Extracted information

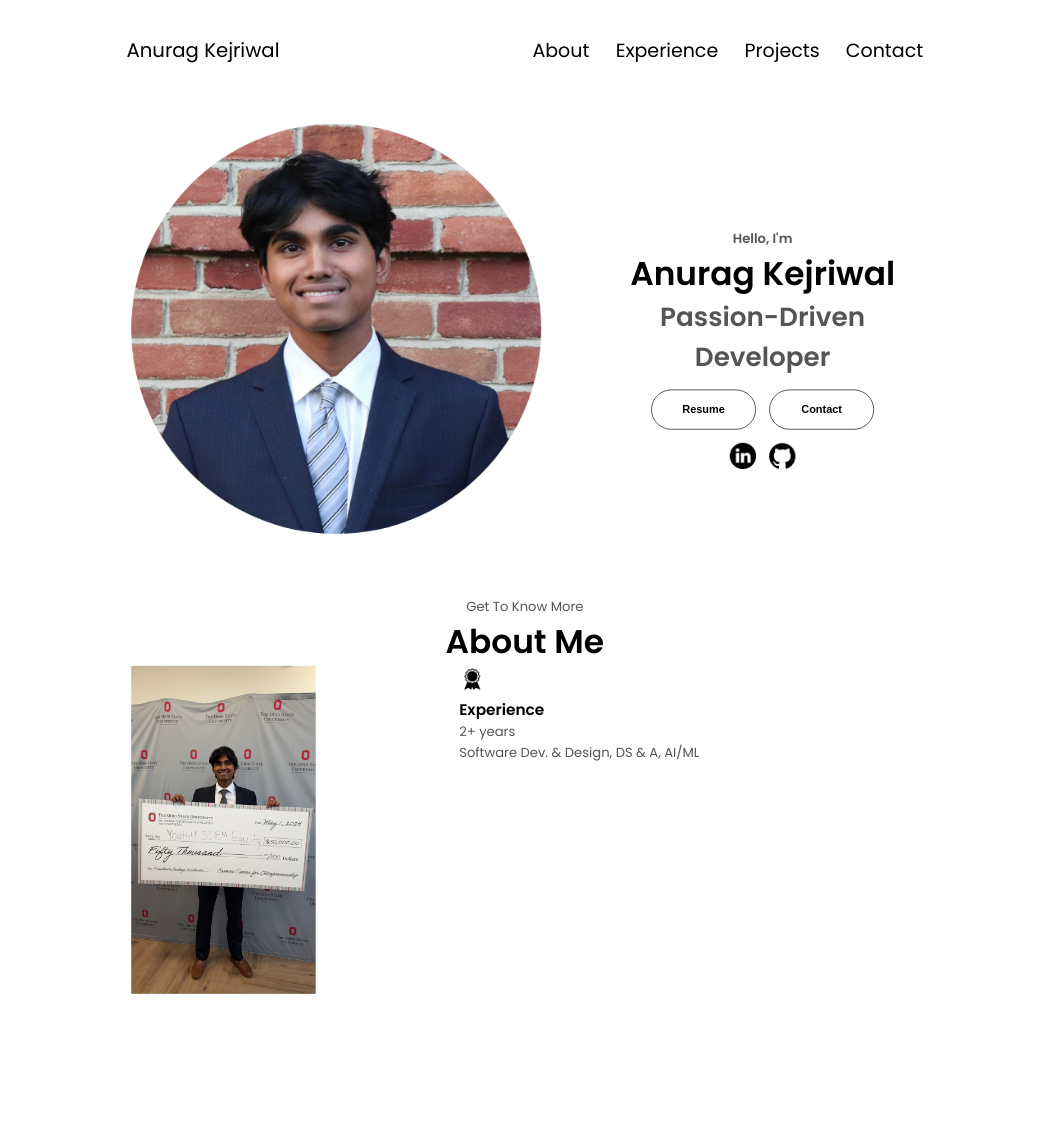
Repository: anuragkej/OldPortfolio
Page: index.html
The author's editor kept a copy of each file at every save. The page is drawn from the files as they stood at one save, then again after the next save.
The browser window is 1280 px wide. The pictures show the whole page, at 82% of full size.

Above is the page before, as saved 2024-05-25 22:40:48.

After the next save:
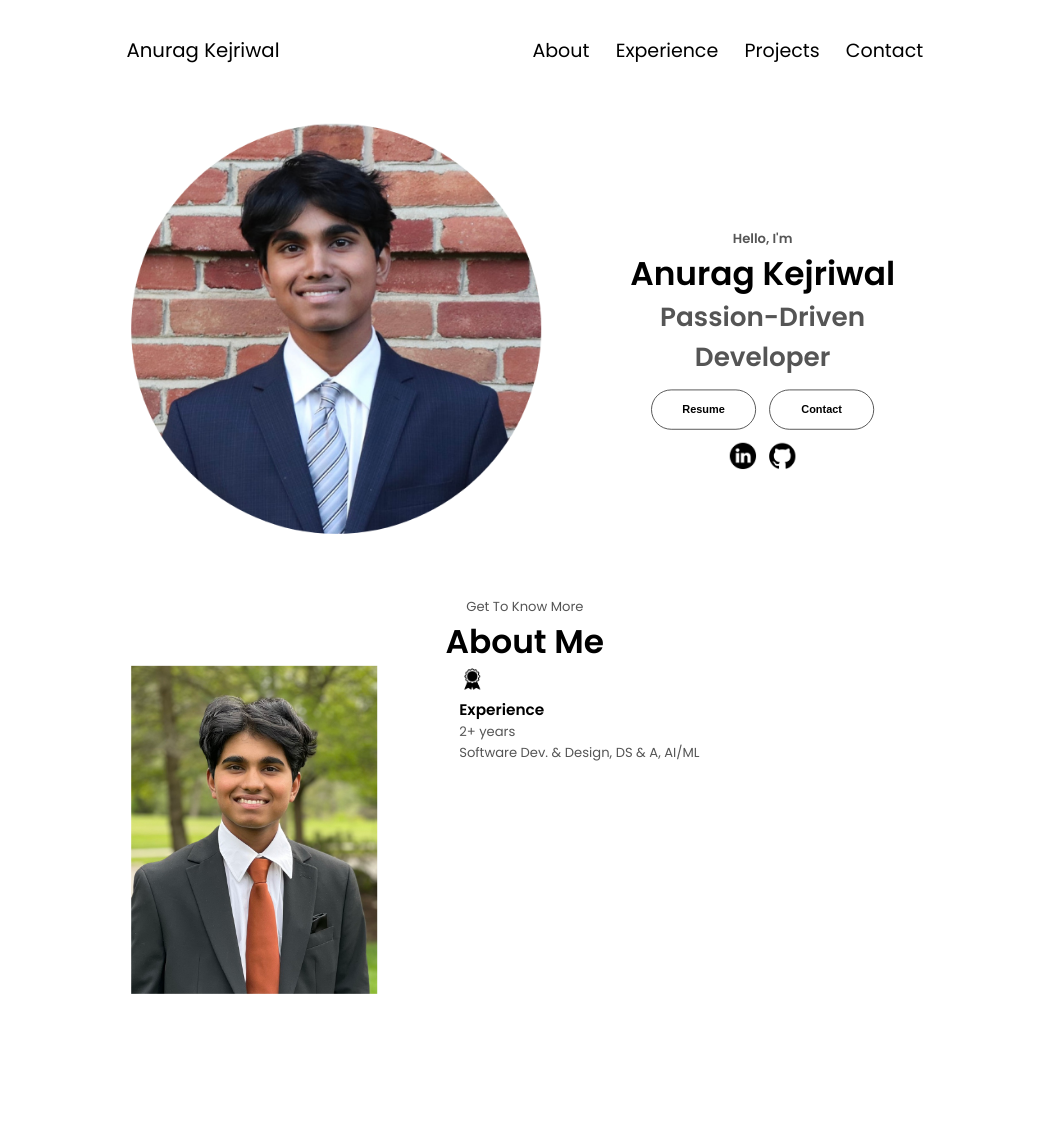
Saved 5 h 40 min later.
--- a/index.html
+++ b/index.html
@@ -62,7 +62,7 @@
         <h1 class="title">About Me</h1>
         <div class="section-container">
         <div class="section__pic-container">
-            <img src="./assets/C23811E8-B0AA-41C0-A388-0D1A00199B9A_1_102_o.jpeg" alt="Profile Picture" class="about-pic"/>
+            <img src="./assets/777CA5CD-00B9-4153-953B-425FB7E8862E_1_105_c.jpeg" alt="Profile Picture" class="about-pic"/>
         </div>
         <div class="about-details-container">
             <div class="about-containers">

Work to complete
Every line of the listing is to be repeated exactly, and the pictures are to be dropped.

Solution for this exercise
Repository: anuragkej/OldPortfolio
Page: index.html
The author's editor kept a copy of each file at every save. The page is drawn from the files as they stood at one save, then again after the next save.
The browser window is 1280 px wide. The pictures show the whole page, at 82% of full size.

Above is the page before, as saved 2024-05-25 22:40:48.

After the next save:
Saved 5 h 40 min later.
--- a/index.html
+++ b/index.html
@@ -62,7 +62,7 @@
         <h1 class="title">About Me</h1>
         <div class="section-container">
         <div class="section__pic-container">
-            <img src="./assets/C23811E8-B0AA-41C0-A388-0D1A00199B9A_1_102_o.jpeg" alt="Profile Picture" class="about-pic"/>
+            <img src="./assets/777CA5CD-00B9-4153-953B-425FB7E8862E_1_105_c.jpeg" alt="Profile Picture" class="about-pic"/>
         </div>
         <div class="about-details-container">
             <div class="about-containers">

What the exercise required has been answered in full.